How to complete this task
Restating the data exactly is the whole task.

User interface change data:
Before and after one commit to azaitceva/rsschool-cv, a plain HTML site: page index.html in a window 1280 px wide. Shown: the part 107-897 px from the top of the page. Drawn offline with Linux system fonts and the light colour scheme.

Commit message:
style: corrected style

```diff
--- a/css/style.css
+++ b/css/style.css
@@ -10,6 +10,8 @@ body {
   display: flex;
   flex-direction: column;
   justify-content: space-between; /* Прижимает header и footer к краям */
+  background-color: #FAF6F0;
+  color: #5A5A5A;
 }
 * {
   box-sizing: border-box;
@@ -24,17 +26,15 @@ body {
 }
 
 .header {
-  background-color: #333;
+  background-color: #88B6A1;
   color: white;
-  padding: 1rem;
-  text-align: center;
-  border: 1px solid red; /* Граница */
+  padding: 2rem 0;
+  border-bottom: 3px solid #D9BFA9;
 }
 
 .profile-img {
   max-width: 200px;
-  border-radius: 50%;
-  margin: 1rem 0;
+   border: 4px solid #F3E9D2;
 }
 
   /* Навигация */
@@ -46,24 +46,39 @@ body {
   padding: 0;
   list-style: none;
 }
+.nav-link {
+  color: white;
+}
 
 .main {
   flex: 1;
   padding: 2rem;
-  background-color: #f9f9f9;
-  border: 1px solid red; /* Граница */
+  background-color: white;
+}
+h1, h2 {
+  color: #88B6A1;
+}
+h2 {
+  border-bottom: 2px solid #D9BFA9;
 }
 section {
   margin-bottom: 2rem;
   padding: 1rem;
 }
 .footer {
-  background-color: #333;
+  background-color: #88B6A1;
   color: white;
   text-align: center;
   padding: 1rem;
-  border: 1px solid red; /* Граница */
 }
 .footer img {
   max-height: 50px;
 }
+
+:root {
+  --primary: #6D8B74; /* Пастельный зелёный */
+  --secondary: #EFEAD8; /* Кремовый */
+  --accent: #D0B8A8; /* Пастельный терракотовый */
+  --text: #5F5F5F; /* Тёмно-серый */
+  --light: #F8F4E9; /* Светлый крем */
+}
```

Answer to the problem
Before and after one commit to azaitceva/rsschool-cv, a plain HTML site: page index.html in a window 1280 px wide. Shown: the part 107-897 px from the top of the page. Drawn offline with Linux system fonts and the light colour scheme.

Commit message:
style: corrected style

```diff
--- a/css/style.css
+++ b/css/style.css
@@ -10,6 +10,8 @@ body {
   display: flex;
   flex-direction: column;
   justify-content: space-between; /* Прижимает header и footer к краям */
+  background-color: #FAF6F0;
+  color: #5A5A5A;
 }
 * {
   box-sizing: border-box;
@@ -24,17 +26,15 @@ body {
 }
 
 .header {
-  background-color: #333;
+  background-color: #88B6A1;
   color: white;
-  padding: 1rem;
-  text-align: center;
-  border: 1px solid red; /* Граница */
+  padding: 2rem 0;
+  border-bottom: 3px solid #D9BFA9;
 }
 
 .profile-img {
   max-width: 200px;
-  border-radius: 50%;
-  margin: 1rem 0;
+   border: 4px solid #F3E9D2;
 }
 
   /* Навигация */
@@ -46,24 +46,39 @@ body {
   padding: 0;
   list-style: none;
 }
+.nav-link {
+  color: white;
+}
 
 .main {
   flex: 1;
   padding: 2rem;
-  background-color: #f9f9f9;
-  border: 1px solid red; /* Граница */
+  background-color: white;
+}
+h1, h2 {
+  color: #88B6A1;
+}
+h2 {
+  border-bottom: 2px solid #D9BFA9;
 }
 section {
   margin-bottom: 2rem;
   padding: 1rem;
 }
 .footer {
-  background-color: #333;
+  background-color: #88B6A1;
   color: white;
   text-align: center;
   padding: 1rem;
-  border: 1px solid red; /* Граница */
 }
 .footer img {
   max-height: 50px;
 }
+
+:root {
+  --primary: #6D8B74; /* Пастельный зелёный */
+  --secondary: #EFEAD8; /* Кремовый */
+  --accent: #D0B8A8; /* Пастельный терракотовый */
+  --text: #5F5F5F; /* Тёмно-серый */
+  --light: #F8F4E9; /* Светлый крем */
+}
```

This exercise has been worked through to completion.